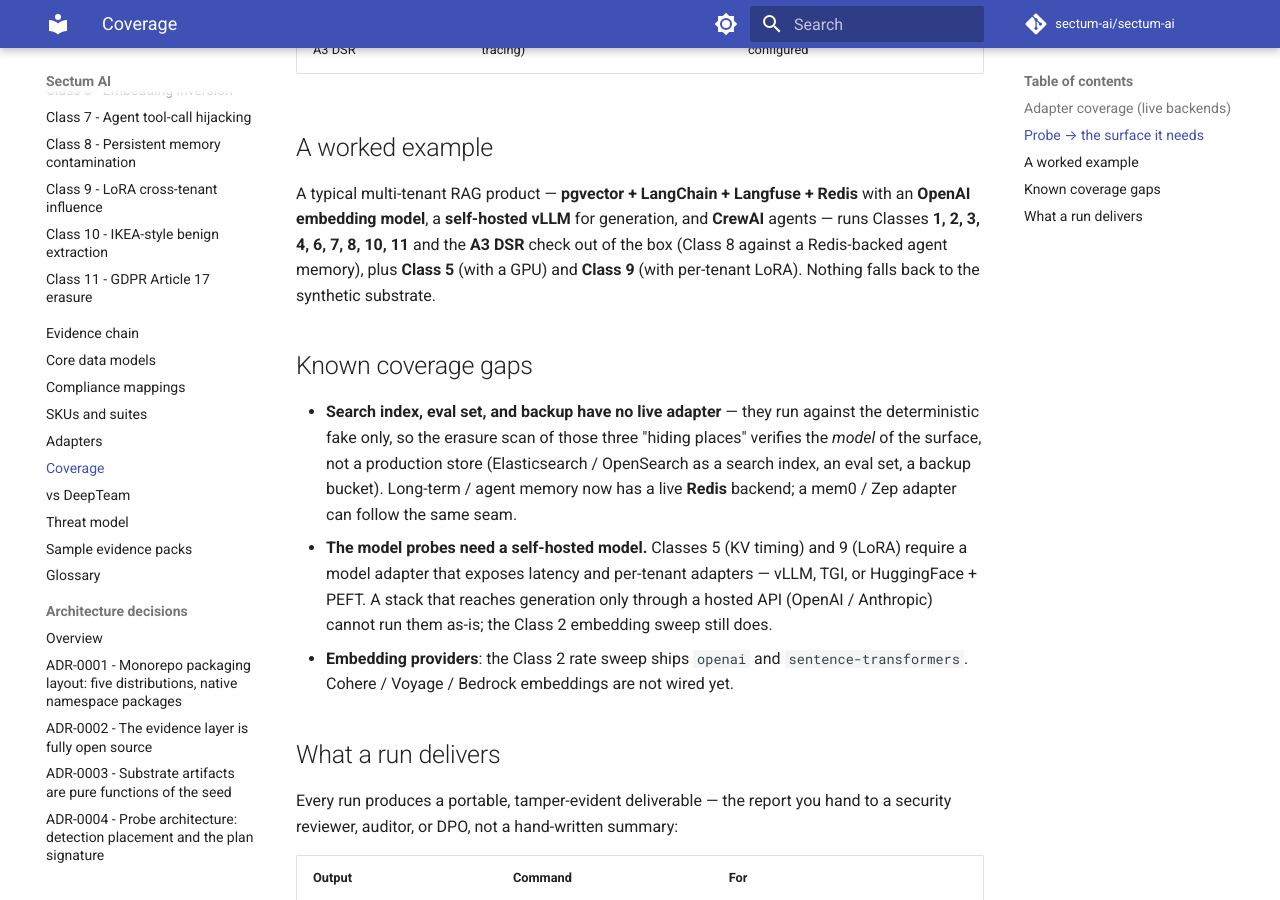
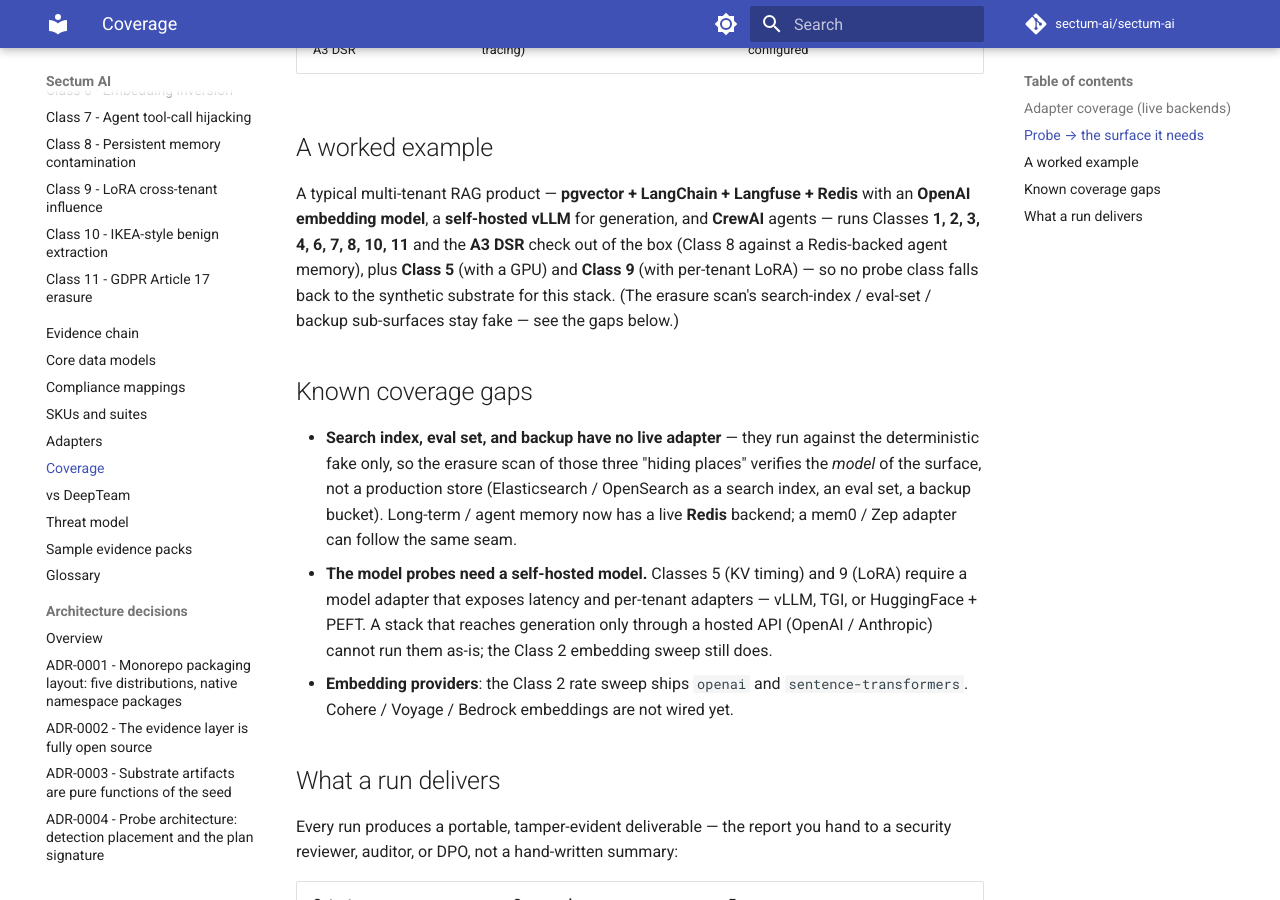
Before and after one commit to sectum-ai/sectum-ai, an MkDocs documentation site: the page built from docs/coverage.md, in a window 1280 px wide and 900 px high, scrolled down 2142 px. Built offline with MkDocs 1.6.1 and Material for MkDocs 9.7.7, drawn with Linux system fonts in a browser that asks for light colours; comment, search, counter and statistics services are not loaded.

Commit message:
docs(coverage): scope the 'no fallback' claim to probe classes
Review-loop precision: the worked example runs every probe class against a live
backend, but the erasure scan's search-index / eval-set / backup sub-surfaces stay
fake — say so instead of the blanket 'nothing falls back'.

```diff
--- a/docs/coverage.md
+++ b/docs/coverage.md
@@ -52,7 +52,9 @@
 an **OpenAI embedding model**, a **self-hosted vLLM** for generation, and **CrewAI**
 agents — runs Classes **1, 2, 3, 4, 6, 7, 8, 10, 11** and the **A3 DSR** check out of
 the box (Class 8 against a Redis-backed agent memory), plus **Class 5** (with a GPU)
-and **Class 9** (with per-tenant LoRA). Nothing falls back to the synthetic substrate.
+and **Class 9** (with per-tenant LoRA) — so no probe class falls back to the synthetic
+substrate for this stack. (The erasure scan's search-index / eval-set / backup
+sub-surfaces stay fake — see the gaps below.)
 
 ## Known coverage gaps
 
```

◆ ◆ ◆ ◆

*Exercise description:* Copy every line of the listing that includes the string "gaps".

*Solution below:*
+sub-surfaces stay fake — see the gaps below.)
 ## Known coverage gaps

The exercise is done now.